Tuesday, September 23, 2008

Boston Bhaaratiya

I am watching the Charles in Boston wake up,
as buildings release fog and the sun smiles
over ducks swimming to their morning chores.

The river bedecked with shimmering reflections
craves to pour itself into the oceanic currents
and add more of the twenty-first century to an ageless sea.

The salt of my toil is washed into you Charles!
Take it to the ocean, take it to my ancestors,
and leave it in Dandi, India, as a tribute from me.

Sunday, September 14, 2008

Seven Short Novels by Anton Chekhov

A masterful sketch of the mannerisms of common folks

Anton Chekhov was a master of drawing portraits of common people. The seven short novels included in this collection provide a glimpse of Russian society. Chekhov provides a snapshot after snapshot of the lifestyle of his characters, focusing on their ideas and actions with a detached, but conscious word play. The reader finds himself drawn to characters that are flawed and life-like, and every idiosyncrasy of human existence is revealed in somewhat commonplace circumstances and settings.

These stories include "Ward No. 6", "Peasants" and "My Life", which are highly representative of Chekhov's style and ability. These stories provide a very subtle, but important counterpoint to Tolstoy's thoughts and writings. Around this time, Leo Tolstoy was articulating his vision of society and Christianity in texts like "The Kingdom of Heaven is Within You", where he glorifies the peasants, manual labor and poor, suggesting that the rich are immoral and responsible for the suffering of masses. Tolstoy had lived a luxurious life compared to Chekhov, and so his impressions and ideas were formed by observations from a distance. Chekhov grew up in harsher circumstances, and had a first hand experience of living among the common people. In Chekhov's stories, the common people lie, cheat, bribe, drink, steal, help each other and make each other happy or miserable, without the need of divine or aristocratic influence. In Chekhov's stories, the philosophical is often pushed to background, as practical daily chores and needs take center-stage.

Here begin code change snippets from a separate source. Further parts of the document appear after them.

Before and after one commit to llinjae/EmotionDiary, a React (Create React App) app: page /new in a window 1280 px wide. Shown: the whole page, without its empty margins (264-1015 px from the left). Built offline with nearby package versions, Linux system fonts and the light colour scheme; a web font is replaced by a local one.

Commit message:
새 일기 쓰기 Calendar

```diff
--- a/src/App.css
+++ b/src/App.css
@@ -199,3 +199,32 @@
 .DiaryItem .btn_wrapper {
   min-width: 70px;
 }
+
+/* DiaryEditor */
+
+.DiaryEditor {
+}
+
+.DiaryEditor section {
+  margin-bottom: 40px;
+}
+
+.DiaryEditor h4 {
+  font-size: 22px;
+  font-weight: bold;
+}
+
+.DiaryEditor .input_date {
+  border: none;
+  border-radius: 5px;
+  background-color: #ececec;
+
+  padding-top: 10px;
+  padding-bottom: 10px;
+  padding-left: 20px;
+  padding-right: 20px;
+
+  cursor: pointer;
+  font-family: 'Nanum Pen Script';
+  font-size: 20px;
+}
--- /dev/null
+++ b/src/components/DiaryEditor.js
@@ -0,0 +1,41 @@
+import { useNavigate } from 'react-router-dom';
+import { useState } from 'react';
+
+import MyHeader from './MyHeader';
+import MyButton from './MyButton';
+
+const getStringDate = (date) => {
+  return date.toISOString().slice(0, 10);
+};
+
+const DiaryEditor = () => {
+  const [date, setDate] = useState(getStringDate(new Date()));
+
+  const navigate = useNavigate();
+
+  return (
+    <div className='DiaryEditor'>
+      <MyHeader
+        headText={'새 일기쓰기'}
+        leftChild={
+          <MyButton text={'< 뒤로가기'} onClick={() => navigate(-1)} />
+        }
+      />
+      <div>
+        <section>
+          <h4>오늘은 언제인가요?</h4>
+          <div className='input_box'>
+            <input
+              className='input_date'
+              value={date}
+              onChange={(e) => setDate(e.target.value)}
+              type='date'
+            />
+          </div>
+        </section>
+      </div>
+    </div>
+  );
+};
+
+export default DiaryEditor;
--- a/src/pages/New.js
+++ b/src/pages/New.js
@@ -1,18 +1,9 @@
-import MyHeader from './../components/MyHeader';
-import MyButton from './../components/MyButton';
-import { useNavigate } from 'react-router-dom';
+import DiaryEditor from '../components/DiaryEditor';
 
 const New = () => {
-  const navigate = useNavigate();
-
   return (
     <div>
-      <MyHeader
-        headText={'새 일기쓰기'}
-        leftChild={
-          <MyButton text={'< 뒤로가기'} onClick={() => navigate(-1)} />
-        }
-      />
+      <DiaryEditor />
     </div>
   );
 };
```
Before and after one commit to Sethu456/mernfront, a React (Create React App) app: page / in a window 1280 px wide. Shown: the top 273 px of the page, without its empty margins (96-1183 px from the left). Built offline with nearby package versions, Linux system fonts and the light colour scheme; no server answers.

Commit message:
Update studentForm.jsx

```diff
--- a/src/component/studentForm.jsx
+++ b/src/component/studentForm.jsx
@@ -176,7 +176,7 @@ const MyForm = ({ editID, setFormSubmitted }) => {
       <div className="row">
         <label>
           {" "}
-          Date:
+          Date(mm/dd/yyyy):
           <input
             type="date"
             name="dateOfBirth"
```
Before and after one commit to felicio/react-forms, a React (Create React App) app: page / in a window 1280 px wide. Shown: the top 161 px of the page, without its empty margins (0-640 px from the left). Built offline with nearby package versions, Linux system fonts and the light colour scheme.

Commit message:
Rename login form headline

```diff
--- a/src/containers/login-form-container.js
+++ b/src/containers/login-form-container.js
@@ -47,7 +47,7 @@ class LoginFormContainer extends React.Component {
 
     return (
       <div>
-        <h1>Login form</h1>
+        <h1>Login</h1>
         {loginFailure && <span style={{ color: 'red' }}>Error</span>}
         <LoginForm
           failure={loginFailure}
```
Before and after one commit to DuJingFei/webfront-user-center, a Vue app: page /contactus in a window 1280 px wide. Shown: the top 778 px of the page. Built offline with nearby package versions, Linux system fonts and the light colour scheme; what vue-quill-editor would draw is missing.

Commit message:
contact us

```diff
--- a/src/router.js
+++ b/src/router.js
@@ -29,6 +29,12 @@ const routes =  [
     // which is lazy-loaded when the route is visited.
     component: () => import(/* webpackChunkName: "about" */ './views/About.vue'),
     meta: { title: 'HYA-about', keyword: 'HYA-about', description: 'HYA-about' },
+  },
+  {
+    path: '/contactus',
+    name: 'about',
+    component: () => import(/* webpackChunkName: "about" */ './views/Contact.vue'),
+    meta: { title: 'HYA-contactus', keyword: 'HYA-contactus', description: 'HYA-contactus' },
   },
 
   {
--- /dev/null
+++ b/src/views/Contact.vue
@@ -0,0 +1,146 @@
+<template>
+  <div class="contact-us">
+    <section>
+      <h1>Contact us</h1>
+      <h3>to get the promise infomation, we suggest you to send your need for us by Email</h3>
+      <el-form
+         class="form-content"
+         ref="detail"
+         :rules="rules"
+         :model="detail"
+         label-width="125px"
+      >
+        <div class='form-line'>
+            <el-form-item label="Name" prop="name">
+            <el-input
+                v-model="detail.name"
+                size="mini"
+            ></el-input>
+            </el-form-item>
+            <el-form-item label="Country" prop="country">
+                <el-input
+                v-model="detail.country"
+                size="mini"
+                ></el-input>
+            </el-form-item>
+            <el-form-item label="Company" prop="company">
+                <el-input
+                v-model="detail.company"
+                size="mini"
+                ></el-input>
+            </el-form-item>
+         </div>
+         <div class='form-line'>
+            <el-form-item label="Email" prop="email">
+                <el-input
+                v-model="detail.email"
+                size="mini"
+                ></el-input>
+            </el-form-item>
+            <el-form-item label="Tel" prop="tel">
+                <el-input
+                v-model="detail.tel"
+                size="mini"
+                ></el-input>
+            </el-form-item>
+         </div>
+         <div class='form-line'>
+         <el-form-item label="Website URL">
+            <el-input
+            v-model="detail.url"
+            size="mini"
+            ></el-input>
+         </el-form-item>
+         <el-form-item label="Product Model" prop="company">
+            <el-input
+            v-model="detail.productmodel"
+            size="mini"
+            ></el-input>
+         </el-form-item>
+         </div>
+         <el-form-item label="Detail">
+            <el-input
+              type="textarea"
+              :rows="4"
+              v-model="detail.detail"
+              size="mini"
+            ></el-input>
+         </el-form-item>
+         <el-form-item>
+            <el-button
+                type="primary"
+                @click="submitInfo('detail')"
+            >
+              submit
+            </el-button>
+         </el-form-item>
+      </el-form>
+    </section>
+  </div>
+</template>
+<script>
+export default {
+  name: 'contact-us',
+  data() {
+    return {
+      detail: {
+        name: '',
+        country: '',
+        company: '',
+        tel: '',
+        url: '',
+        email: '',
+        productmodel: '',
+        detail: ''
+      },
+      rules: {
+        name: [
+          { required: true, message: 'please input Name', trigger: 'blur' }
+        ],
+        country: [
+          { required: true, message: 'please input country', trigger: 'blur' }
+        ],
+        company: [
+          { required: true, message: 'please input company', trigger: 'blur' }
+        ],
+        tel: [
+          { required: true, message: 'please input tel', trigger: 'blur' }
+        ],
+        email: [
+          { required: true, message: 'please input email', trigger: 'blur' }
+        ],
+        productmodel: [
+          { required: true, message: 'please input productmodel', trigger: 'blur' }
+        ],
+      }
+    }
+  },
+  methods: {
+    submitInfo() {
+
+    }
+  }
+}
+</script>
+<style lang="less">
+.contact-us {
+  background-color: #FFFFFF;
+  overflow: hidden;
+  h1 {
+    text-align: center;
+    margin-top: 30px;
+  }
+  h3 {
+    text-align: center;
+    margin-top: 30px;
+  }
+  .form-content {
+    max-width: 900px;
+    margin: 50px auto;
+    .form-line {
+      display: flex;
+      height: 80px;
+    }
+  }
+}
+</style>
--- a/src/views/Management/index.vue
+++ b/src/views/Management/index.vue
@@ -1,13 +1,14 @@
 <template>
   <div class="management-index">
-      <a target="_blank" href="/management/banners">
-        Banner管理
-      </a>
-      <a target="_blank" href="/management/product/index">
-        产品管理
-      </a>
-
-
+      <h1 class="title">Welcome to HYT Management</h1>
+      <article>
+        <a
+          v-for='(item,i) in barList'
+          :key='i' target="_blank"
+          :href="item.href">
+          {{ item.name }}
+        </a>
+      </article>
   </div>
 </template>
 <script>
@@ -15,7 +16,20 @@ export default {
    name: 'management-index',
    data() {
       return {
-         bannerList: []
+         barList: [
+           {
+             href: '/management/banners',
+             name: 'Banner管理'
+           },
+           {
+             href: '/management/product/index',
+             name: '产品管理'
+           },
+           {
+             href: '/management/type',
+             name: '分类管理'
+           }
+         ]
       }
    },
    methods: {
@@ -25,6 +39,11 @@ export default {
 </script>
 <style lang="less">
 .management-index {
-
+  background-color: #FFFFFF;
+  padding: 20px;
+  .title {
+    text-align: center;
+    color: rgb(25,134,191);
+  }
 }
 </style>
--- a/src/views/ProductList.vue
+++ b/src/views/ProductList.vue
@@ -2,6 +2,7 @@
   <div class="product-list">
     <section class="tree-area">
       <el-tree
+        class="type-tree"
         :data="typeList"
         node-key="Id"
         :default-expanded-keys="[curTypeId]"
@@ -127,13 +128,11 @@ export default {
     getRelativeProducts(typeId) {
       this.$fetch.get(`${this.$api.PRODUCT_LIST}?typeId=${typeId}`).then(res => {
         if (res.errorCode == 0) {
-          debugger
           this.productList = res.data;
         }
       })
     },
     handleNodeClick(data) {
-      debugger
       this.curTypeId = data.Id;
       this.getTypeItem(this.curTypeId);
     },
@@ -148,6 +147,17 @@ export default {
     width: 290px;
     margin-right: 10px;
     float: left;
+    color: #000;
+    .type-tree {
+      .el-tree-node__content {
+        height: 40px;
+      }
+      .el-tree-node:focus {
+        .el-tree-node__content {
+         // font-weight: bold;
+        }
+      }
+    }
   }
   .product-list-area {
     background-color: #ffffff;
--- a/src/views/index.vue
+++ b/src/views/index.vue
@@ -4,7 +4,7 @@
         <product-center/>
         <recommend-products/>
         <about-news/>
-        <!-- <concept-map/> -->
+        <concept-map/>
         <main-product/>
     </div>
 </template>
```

While Dostoevsky was master of psychological selves of his characters and Tolstoy was a titan in capturing life of (rich) Russians, Chekhov's sensibility drew him to the trivialities, to the humor and tragedy of the masses. He wrote about these with sympathy, but in his honest depiction of his characters, he leaves no aspect untouched. Thus his stories seem to criticize the ones that he chooses to write about: be it peasants or city dwellers, the workers or the government servants. The shameful, pitiful or repelling facets of his characters are representative of human beings that have ever constituted the majority among us. Even in his time, the stories were controversial for their socio-political criticisms. Yet Chekhov was not criticizing anyone, or offering any solutions to the predicaments and problems of existence in different social circles. Chekhov wrote about his subjects as it is, as they were. These stories are based on Russian people, and yet they represent the reality in every part of the world. (I am sure that all the characters described in these stories abound in India!)

The stories must be read by anyone who has constructed a rosy picture of rural life or manual labor in their minds. These stories are must read for communists, for them who believe that poverty makes men moral, for them who believe that ignorance is bliss, for them who wish to know how human beings of every class behave in real life. Be it individuals or social milieu, Chekhov fashions events, dialogues and descriptions that are vivid, terse and precise and hence these stories are examples of how a writer must write. Highly recommended.

Seven Short Novels
by Anton Pavlovich Chekhov